▸ **Working data**:
____________________
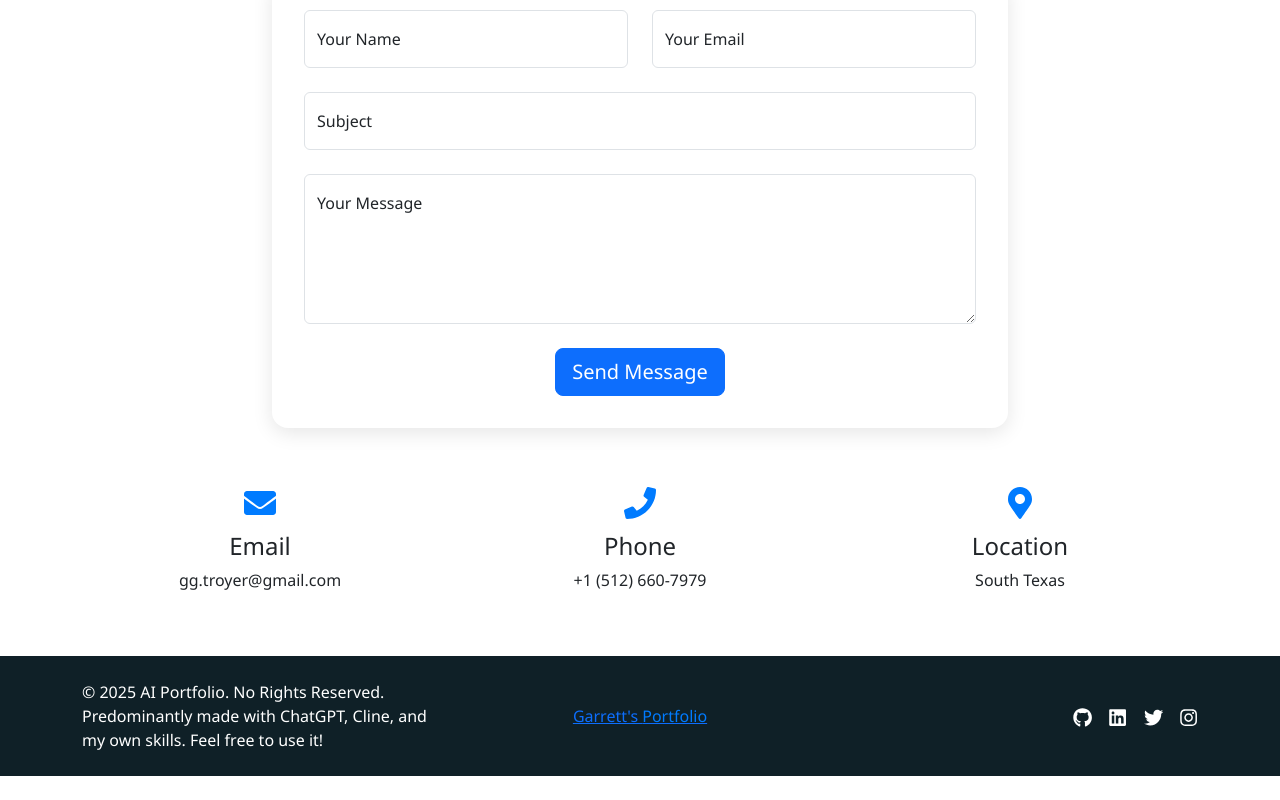
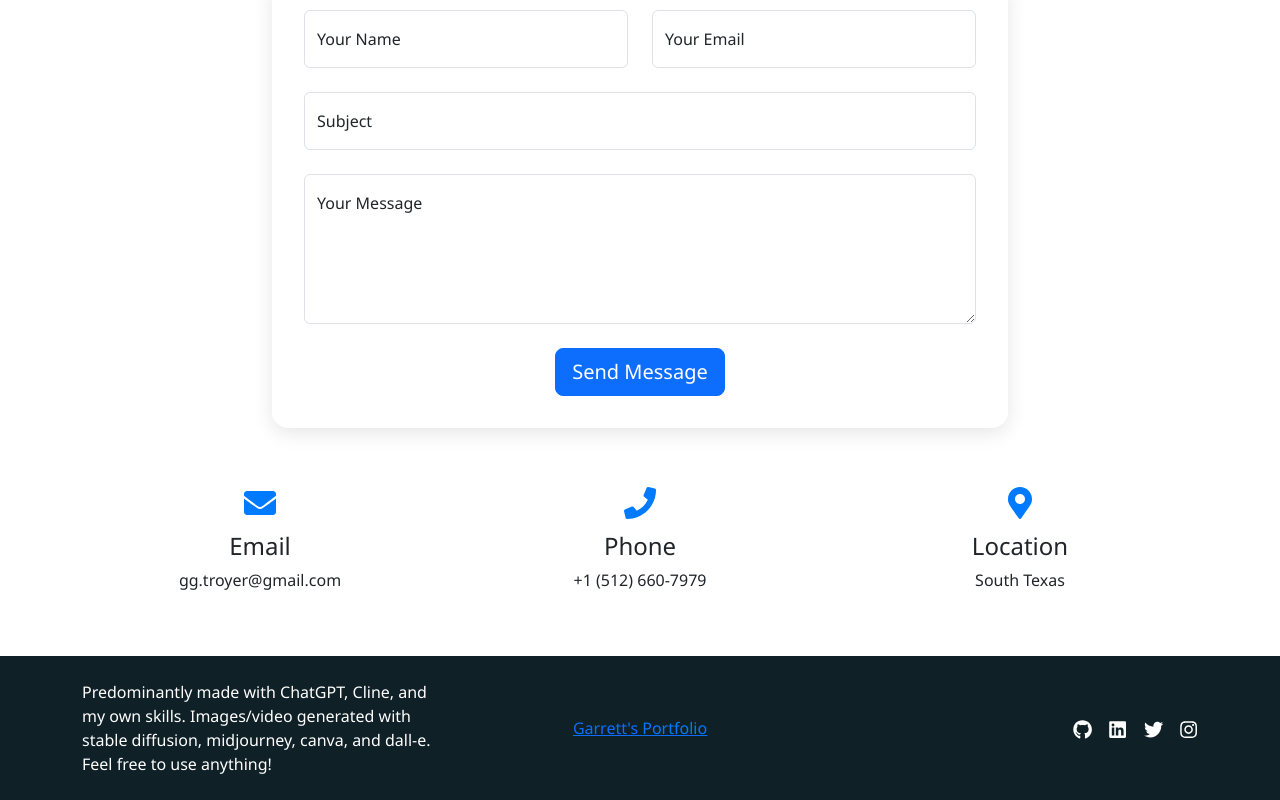
Before and after one commit to fruityvegetables/reactPortfolio, a React (Create React App) app: page / in a window 1280 px wide. Shown: the part 5099-5899 px from the top of the page. Before the commit the page ends 5875 px from the top, so only its background shows below. Built offline with nearby package versions, Linux system fonts and the light colour scheme.

Commit message:
updated the footer text

```diff
--- a/src/components/AiPortfolio.js
+++ b/src/components/AiPortfolio.js
@@ -351,7 +351,7 @@ const Footer = () => (
     <div className="container">
       <div className="row align-items-center">
         <div className="col-md-4 text-center text-md-start">
-          <span className="copyright">© 2025 AI Portfolio. No Rights Reserved. Predominantly made with ChatGPT, Cline, and my own skills. Feel free to use it!</span>
+          <span className="copyright">Predominantly made with ChatGPT, Cline, and my own skills. Images/video generated with stable diffusion, midjourney, canva, and dall-e. Feel free to use anything!</span>
         </div>
         <div className="col-md-4 text-center">
           <a className="footer-brand" href="#home">Garrett's <span>Portfolio</span></a>
```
____________________
▸ **What the task requires**: Work out how many lines of the data above hold the word "text", and write only the count.

▸ **Exercise solution**: 3